And the right-wing political parties that had always adamantly defended Pinochet’s fraudulent Constitution of 1980, under which they had been able to veto any major changes, joined the parties of the center-left to propose an itinerary for a constitutional convention that will, by the end of April, begin creating a new and participatory Magna Carta born of the free will of the people.
What matters most, perhaps, is that the country no longer thinks of itself as an “oasis” in a turbulent Latin America (in the words of the clueless President Sebastián Piñera) but rather as part of the continent’s perpetual struggle for justice and equality. A new Chile seems to have been born.
Despite these advances, which prove that the political elite of Chile have started to listen to the neglected majorities they are supposed to represent, it is not enough for Pablo Z. and his leaderless comrades. He showed me four pellet wounds in his upper torso — and said he had been lucky, because many activists (almost 300) had lost some vision because the police deliberately targeted their eyes.
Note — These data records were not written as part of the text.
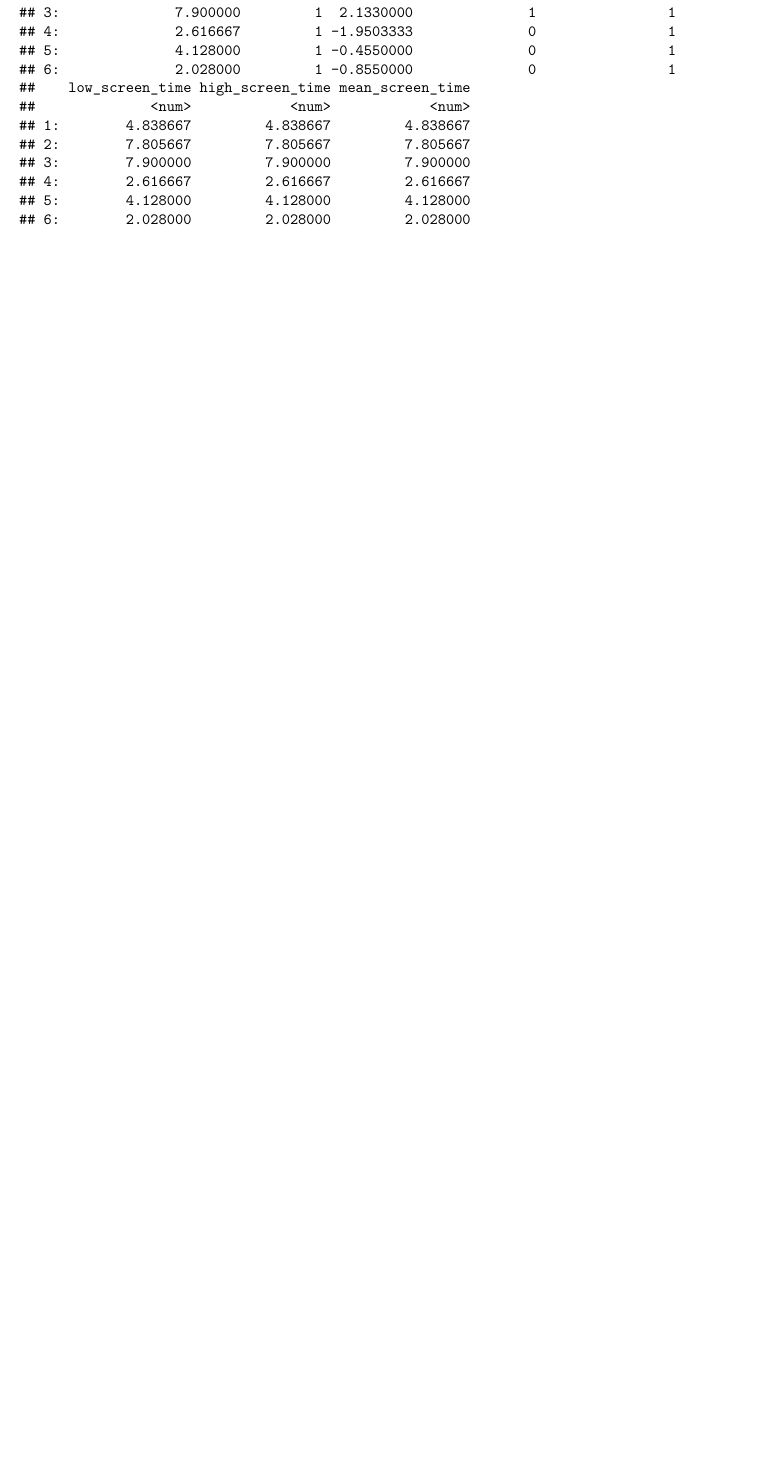
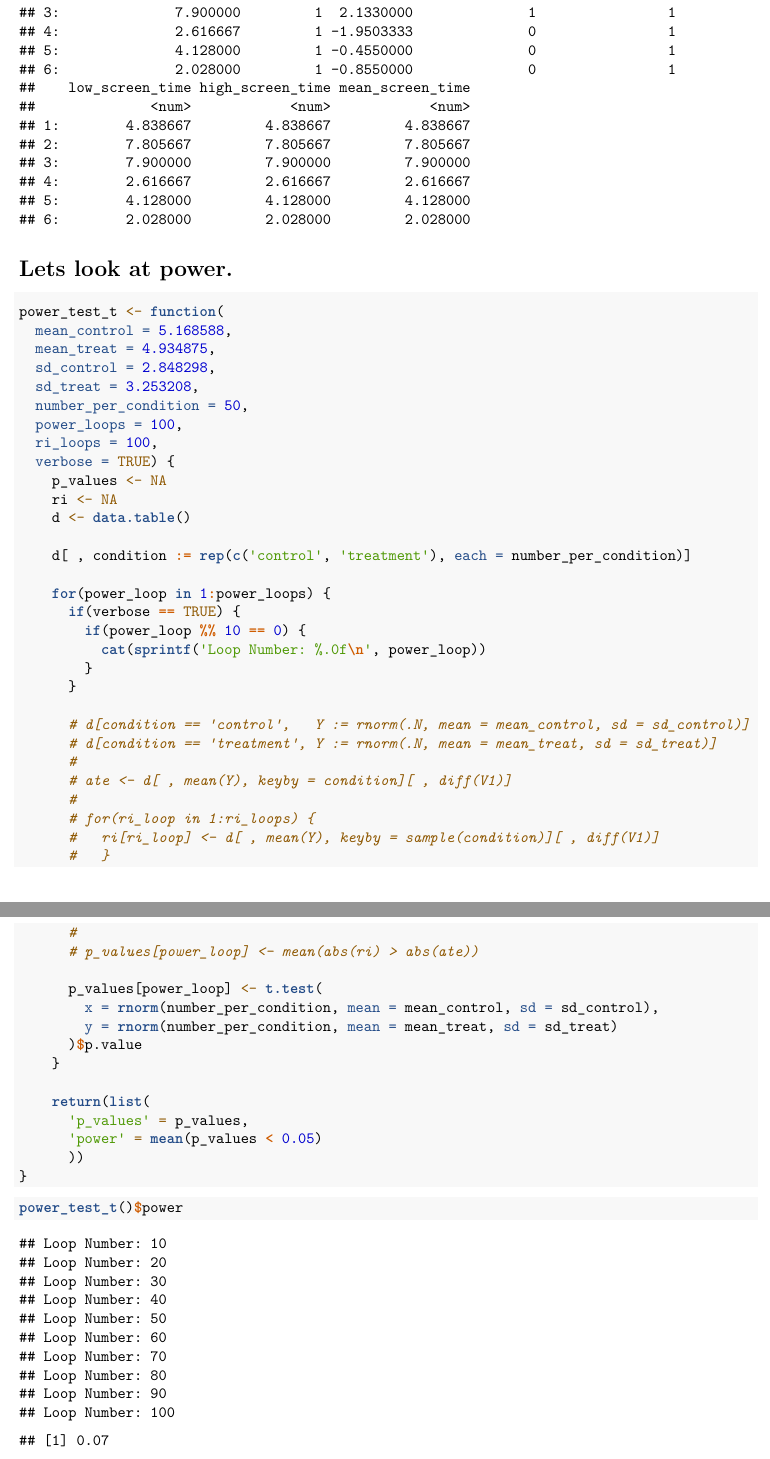
Before and after one commit to Daniel-Lampert-UCB/w241-phone-experiment, an R Markdown document (data_analysis.Rmd): part of page 20 of 20 before the commit and two parts of pages 20 and 21 of 21 after it, the two joined at a grey line, cut so that both start at the same text, the shorter picture padded with empty space. Rendered offline with R 4.5, knitr and Pandoc, then LaTeX, with nearby package versions; code that draws random numbers runs with fixed seeds of ours; some code elsewhere in the file could not run offline.

Commit message:
added retrospective power calculation

````diff
--- a/data_analysis.Rmd
+++ b/data_analysis.Rmd
@@ -420,3 +420,54 @@ Using Extreme Error Bounds to account for those who attrited, we see that the tr
 ```{r}
 head(data)
 ```
+# Lets look at power.
+```{r}
+power_test_t <- function(
+  mean_control = 5.168588,
+  mean_treat = 4.934875,
+  sd_control = 2.848298,
+  sd_treat = 3.253208,
+  number_per_condition = 50,
+  power_loops = 100,
+  ri_loops = 100,
+  verbose = TRUE) {
+    p_values <- NA
+    ri <- NA
+    d <- data.table()
+
+    d[ , condition := rep(c('control', 'treatment'), each = number_per_condition)]
+
+    for(power_loop in 1:power_loops) {
+      if(verbose == TRUE) {
+        if(power_loop %% 10 == 0) {
+          cat(sprintf('Loop Number: %.0f\n', power_loop))
+        }
+      }
+
+      # d[condition == 'control',   Y := rnorm(.N, mean = mean_control, sd = sd_control)]
+      # d[condition == 'treatment', Y := rnorm(.N, mean = mean_treat, sd = sd_treat)]
+      #
+      # ate <- d[ , mean(Y), keyby = condition][ , diff(V1)]
+      #
+      # for(ri_loop in 1:ri_loops) {
+      #   ri[ri_loop] <- d[ , mean(Y), keyby = sample(condition)][ , diff(V1)]
+      #   }
+      #
+      # p_values[power_loop] <- mean(abs(ri) > abs(ate))
+
+      p_values[power_loop] <- t.test(
+        x = rnorm(number_per_condition, mean = mean_control, sd = sd_control),
+        y = rnorm(number_per_condition, mean = mean_treat, sd = sd_treat)
+      )$p.value
+    }
+
+    return(list(
+      'p_values' = p_values,
+      'power' = mean(p_values < 0.05)
+      ))
+}
+```
+
+```{r}
+power_test_t()$power
+```
````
Others had been beaten and raped in police stations.
Pablo Z. demands that those responsible for these systematic violations of human rights be put on trial and wants the rampant corruption in the highest places — far too often protected by a system rigged to benefit the obscenely rich — be penalized. He and his comrades, meanwhile, live on indecent salaries.
Violence, he argues, will not cease until these demands, including the resignation of the government, be met. He shrugs off the burning of churches, the interruption of university entrance exams, the barricades in the streets, as inevitable when trying to awaken the country to flagrant inequities, shatter its complacency and restore dignity.
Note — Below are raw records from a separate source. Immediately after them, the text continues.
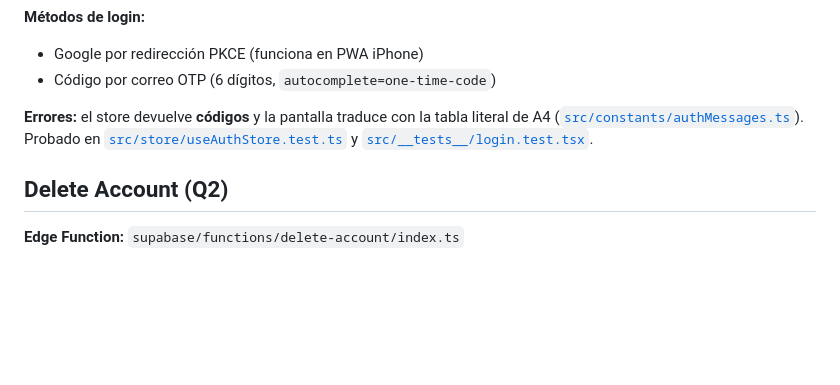
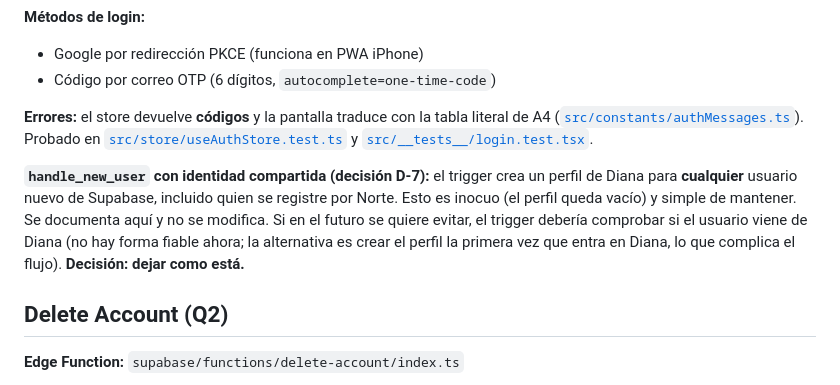
Before and after one commit to Marcosariasglez/diana, a Markdown page: docs/vertice/seguridad.md, the part around the change. Rendered like a GitHub page; blank space fills up the shorter version.

Commit message:
vertice/noche: D-7 seguridad.md actualizado (handle_new_user compartido)

```diff
--- a/docs/vertice/seguridad.md
+++ b/docs/vertice/seguridad.md
@@ -84,6 +84,13 @@ aunque comparten origen. Cambiarla desloguea a quien esté dentro.
 [`src/store/useAuthStore.test.ts`](../../src/store/useAuthStore.test.ts) y
 [`src/__tests__/login.test.tsx`](../../src/__tests__/login.test.tsx).
 
+**`handle_new_user` con identidad compartida (decisión D-7):** el trigger crea un perfil de
+Diana para **cualquier** usuario nuevo de Supabase, incluido quien se registre por Norte.
+Esto es inocuo (el perfil queda vacío) y simple de mantener. Se documenta aquí y no se
+modifica. Si en el futuro se quiere evitar, el trigger debería comprobar si el usuario
+viene de Diana (no hay forma fiable ahora; la alternativa es crear el perfil la primera
+vez que entra en Diana, lo que complica el flujo). **Decisión: dejar como está.**
+
 ## Delete Account (Q2)
 
 **Edge Function:** `supabase/functions/delete-account/index.ts`
```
Protesters repeatedly speak of dignity and have even renamed some places in Santiago “Dignidad.”
“We accomplished in 30 days what nobody did in 30 years,” Pablo told me. “As soon as we stop protesting, the people at the top will ignore us again. Why should we stop now?”
There are reasons, though, why the protesters might wish to rethink their tactics. Delinquents and narcos have taken advantage of the everlasting clashes to vandalize and loot. Conservative forces are using the resulting chaos, dread and interruption of normal life to emphasize law and order as the most important issue of the day instead of the urgent questioning of the economic and political model.
Sections of the Chilean right, nostalgic for the Pinochet years, have already begun backtracking from the need for a new constitution and are sponsoring harsh repressive measures against the rights of assembly and free speech.
This does not matter to Pablo Z. Suspicious of traditional politicians, he dreams of a total revolution, a cause for which he says he is prepared to die.
Can someone as alienated from the system as Pablo ever be part of a social consensus without which it will be impossible to change the laws of the land? Is there a chance he will ever inhabit a country where he will not be divided between his daytime job as a builder and his nighttime struggles as a destroyer of “oppressive” institutions? Without incessant pressure from below, can structural change ever be achieved? But if the situation gets out of hand, will the armed forces end up intervening to restore “order”?
It remains to be seen if Chile will be able, in the stressful months ahead, to meet the social, economic and political challenges posed by the revolt.
If the mainly peaceful Chilean people do manage such a seemingly intractable task — bridging the abyss between recalcitrant protesters and a fearful elite clinging to power — this deepening of democracy might show other nations a way to deal with similar divisions.
It is something to aim for in these dire times of worldwide conflict and resistance. A popular victory that, I hope, Pablo Z. could eventually recognize as his own and embrace as a way forward.
This article first appeared in the New York Times.